It’s hard to believe that we are officially at the 40th Anniversary of Earth Day. Green, while now blasted into our consciousness, still feels very new. While concern for the environment has been circulating in fits and starts in retailing for quite some time, it has not really gained traction until the past few years. In fact, we published an infamous edition of our Retail Watch newsletter exactly twenty years ago that spoke in glowing terms about the green revolution, the rapid embrace by consumers and ambitious programs being launched by retailers. As we eloquently stated, “The “Green Revolution” represents one of the quickest and most significant shifts in consumer attitudes in this country’s history.” Oops. The recession of 90-92 came along and green once again receded into the background.
Fast forward to three years ago and we were in the midst of writing our latest book, Greentailing and other Revolutions in Retail. We attempt in this book to be provocative and look ahead in the key trends that will influence retail as we move into the future. Along with green, these trends include shifting demography, the rise of experiential retailing, brands going retail, services growth and new ways to reach consumers outside of traditional brick and mortar. But, as the title suggest, Greentailing vaulted ahead of the pack.
What have we learned about green since we began researching this subject:
· Green is important to around two-thirds of customers. While only a small percentage (around 17% at last count) are actively green, another 50% or so will consider green in their purchases and activities.
· The stigma around green products is disappearing. The perceived quality is going up which is encouraging trial and usage.
· Customers will not pay more for green. At most, consumers are willing to pay around 5% more for a green product.
· Retailers, from a customers’ point of view, are not doing enough
Taken together, these facts present the challenge and opportunity of going green. We developed a simple model called T.A.S.C. to present an overview of effective retail strategy:
· Think Green. Build green into the mission of the company

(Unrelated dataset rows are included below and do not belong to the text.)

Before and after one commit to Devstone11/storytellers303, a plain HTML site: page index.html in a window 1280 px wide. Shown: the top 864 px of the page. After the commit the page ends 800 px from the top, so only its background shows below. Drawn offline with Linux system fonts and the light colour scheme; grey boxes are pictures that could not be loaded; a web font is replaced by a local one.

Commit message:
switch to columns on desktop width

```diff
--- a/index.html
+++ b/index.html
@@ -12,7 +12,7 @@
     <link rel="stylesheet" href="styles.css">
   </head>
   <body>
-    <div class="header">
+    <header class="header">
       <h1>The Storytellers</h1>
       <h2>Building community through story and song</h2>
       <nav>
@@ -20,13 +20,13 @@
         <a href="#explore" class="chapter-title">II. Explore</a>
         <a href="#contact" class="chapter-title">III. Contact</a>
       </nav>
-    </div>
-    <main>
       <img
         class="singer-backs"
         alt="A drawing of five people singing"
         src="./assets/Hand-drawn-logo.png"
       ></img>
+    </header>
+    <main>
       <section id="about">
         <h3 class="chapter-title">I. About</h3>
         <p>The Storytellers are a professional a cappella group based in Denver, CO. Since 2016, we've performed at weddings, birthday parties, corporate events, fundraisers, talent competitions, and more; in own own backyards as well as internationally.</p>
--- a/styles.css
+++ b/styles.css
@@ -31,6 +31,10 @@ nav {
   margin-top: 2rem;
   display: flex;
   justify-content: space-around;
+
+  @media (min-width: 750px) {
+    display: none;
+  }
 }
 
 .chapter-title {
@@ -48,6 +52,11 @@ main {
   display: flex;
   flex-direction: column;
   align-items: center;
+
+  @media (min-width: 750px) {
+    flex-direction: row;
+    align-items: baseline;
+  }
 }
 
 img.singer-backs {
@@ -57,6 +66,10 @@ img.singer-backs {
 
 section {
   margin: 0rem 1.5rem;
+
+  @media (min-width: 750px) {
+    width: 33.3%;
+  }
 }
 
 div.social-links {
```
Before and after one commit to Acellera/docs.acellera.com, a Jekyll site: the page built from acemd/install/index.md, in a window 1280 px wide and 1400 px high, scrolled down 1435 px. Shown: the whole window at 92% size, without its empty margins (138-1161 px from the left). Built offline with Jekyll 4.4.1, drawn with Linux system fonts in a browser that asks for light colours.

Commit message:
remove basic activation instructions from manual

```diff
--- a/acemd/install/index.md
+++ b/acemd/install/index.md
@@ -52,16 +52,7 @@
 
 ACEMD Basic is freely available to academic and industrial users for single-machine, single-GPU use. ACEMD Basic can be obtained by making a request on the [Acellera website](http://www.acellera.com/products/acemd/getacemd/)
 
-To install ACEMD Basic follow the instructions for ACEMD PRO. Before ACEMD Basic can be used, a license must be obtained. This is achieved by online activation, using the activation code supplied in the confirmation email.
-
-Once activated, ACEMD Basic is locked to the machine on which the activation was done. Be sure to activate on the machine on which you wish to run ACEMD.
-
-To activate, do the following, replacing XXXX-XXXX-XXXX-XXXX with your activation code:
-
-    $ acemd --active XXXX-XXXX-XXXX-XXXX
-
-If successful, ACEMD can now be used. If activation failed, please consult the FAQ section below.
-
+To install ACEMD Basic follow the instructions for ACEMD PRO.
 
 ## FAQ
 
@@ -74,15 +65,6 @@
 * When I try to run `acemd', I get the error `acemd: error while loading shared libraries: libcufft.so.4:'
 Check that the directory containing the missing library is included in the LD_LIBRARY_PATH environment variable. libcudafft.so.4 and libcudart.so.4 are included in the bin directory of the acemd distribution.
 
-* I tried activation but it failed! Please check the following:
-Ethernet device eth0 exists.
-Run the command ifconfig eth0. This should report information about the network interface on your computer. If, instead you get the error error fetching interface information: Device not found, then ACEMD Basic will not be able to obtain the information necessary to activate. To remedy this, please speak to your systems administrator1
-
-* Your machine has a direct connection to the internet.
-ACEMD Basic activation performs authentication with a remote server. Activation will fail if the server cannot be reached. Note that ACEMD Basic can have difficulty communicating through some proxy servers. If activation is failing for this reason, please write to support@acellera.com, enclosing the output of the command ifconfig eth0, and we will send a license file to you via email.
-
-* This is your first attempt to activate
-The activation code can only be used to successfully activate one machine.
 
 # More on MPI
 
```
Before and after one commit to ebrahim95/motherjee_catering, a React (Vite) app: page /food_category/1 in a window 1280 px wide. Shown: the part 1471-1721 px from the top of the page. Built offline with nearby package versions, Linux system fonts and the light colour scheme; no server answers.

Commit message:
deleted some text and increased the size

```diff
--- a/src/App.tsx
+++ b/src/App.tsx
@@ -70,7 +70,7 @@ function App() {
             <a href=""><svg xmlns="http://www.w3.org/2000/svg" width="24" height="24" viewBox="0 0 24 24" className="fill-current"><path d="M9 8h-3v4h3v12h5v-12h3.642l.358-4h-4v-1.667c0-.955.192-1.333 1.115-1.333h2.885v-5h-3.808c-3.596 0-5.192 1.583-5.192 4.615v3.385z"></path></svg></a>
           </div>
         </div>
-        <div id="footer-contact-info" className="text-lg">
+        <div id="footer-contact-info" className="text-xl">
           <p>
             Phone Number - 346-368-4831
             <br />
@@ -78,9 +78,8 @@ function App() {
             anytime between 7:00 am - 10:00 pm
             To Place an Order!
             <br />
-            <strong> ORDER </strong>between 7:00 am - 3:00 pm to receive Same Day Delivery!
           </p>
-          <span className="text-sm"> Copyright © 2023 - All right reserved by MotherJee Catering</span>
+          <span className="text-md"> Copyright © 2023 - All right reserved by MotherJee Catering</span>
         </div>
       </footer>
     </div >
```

· Act Green. Utilize various energy savings, waste reduction and recycling programs and invest in conservation and sustainability to run more efficiently.
· Sell Green. Carry more products that offer “green” benefits
· Convey Green. Communicate your green strategy to consumers in a compelling way
Of these four, Act green has gained the most traction because of the tangible savings and benefits arising from it. The two consumer fronting areas: Selling Green and Conveying Green need the most work still. Figuring out what products truly are “green” is extraordinarily confusing for the consumer and the lack of uniform standards and labels exacerbates the issue. And, retailers are not getting enough credit for what they already do. Conveying Green is a significant opportunity. We can say that there is significantly more marketing activities around Earth Week 2010 than we have ever seen. Hopefully, more consumers get the message.
Has Greentailing been the revolution we predicted? It is perhaps too early to say. While it has dominated headlines, it is still not clear that a retailer can build a sustainable advantage by being green. Important? Yes. Necessary to compete? Absolutely. Game changing? Not yet…